==== Supplied records
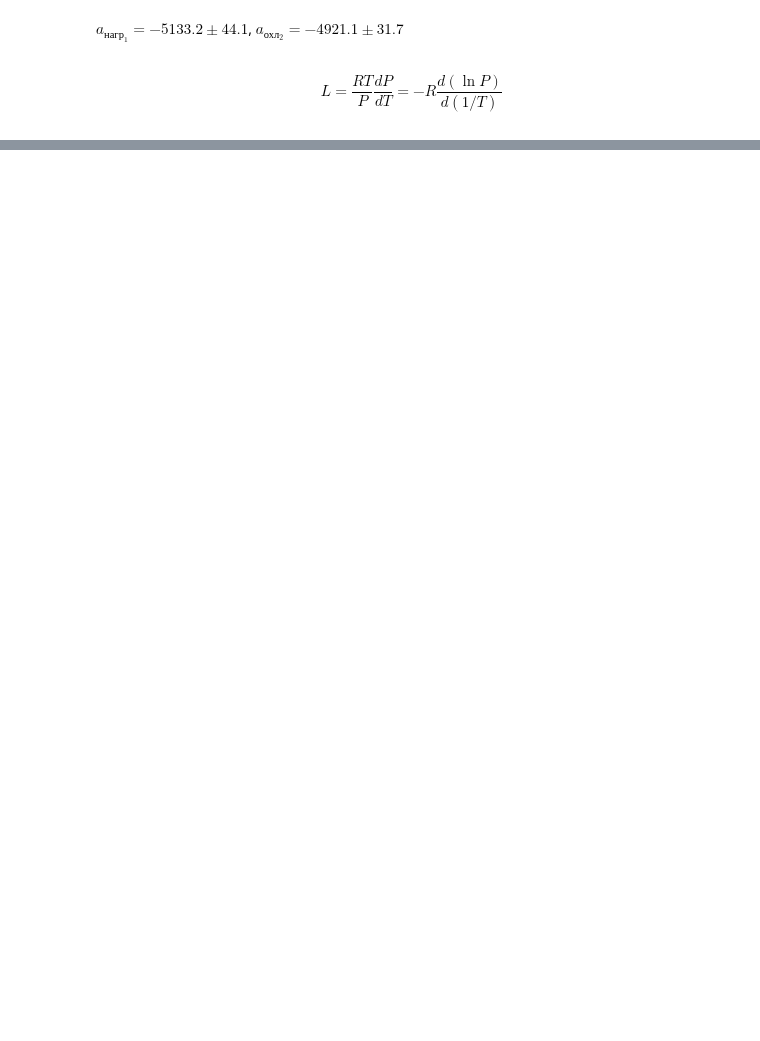
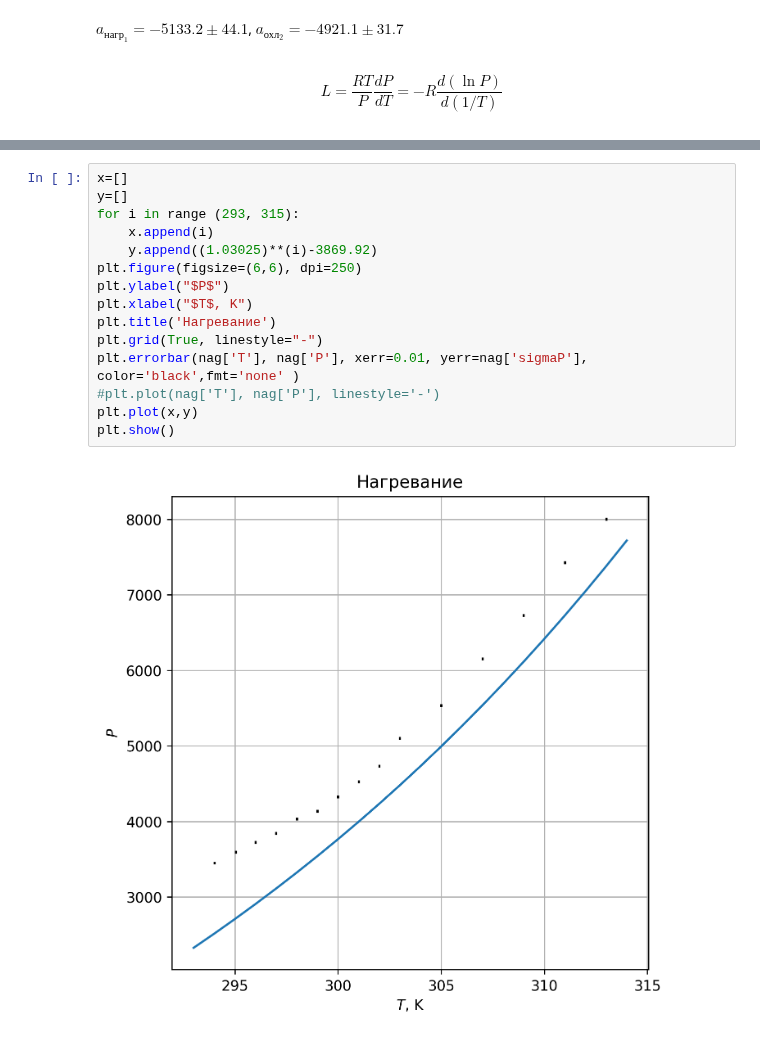
Before and after one commit to skolkovo-bba/labs3, a Jupyter notebook: 2.4.1/2.4.1наша.ipynb, the cells around one changed output, grey strips where cells are left out. Drawn from its saved outputs; the diff is of its cells as text; blank space fills up the shorter version.

```diff
--- a/2.4.1/2.4.1наша.ipynb
+++ b/2.4.1/2.4.1наша.ipynb
@@ -125,0 +121,17 @@ L2
+# %%
+x=[]
+y=[]
+for i in range (293, 315):
+    x.append(i)
+    y.append((1.03025)**(i)-3869.92)
+plt.figure(figsize=(6,6), dpi=250)
+plt.ylabel("$P$")
+plt.xlabel("$T$, K")
+plt.title('Нагревание')
+plt.grid(True, linestyle="-")
+plt.errorbar(nag['T'], nag['P'], xerr=0.01, yerr=nag['sigmaP'], color='black',fmt='none' )
+#plt.plot(nag['T'], nag['P'], linestyle='-')
+plt.plot(x,y)
+plt.show()
+# %% [output]
+[figure, added]
```
Also changed, not shown: parts of 6 cells of this notebook, 1 other file.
========
» What to do
Output every entry exactly. Pictures stay out.

» Your solution
Before and after one commit to skolkovo-bba/labs3, a Jupyter notebook: 2.4.1/2.4.1наша.ipynb, the cells around one changed output, grey strips where cells are left out. Drawn from its saved outputs; the diff is of its cells as text; blank space fills up the shorter version.

```diff
--- a/2.4.1/2.4.1наша.ipynb
+++ b/2.4.1/2.4.1наша.ipynb
@@ -125,0 +121,17 @@ L2
+# %%
+x=[]
+y=[]
+for i in range (293, 315):
+    x.append(i)
+    y.append((1.03025)**(i)-3869.92)
+plt.figure(figsize=(6,6), dpi=250)
+plt.ylabel("$P$")
+plt.xlabel("$T$, K")
+plt.title('Нагревание')
+plt.grid(True, linestyle="-")
+plt.errorbar(nag['T'], nag['P'], xerr=0.01, yerr=nag['sigmaP'], color='black',fmt='none' )
+#plt.plot(nag['T'], nag['P'], linestyle='-')
+plt.plot(x,y)
+plt.show()
+# %% [output]
+[figure, added]
```
Also changed, not shown: parts of 6 cells of this notebook, 1 other file.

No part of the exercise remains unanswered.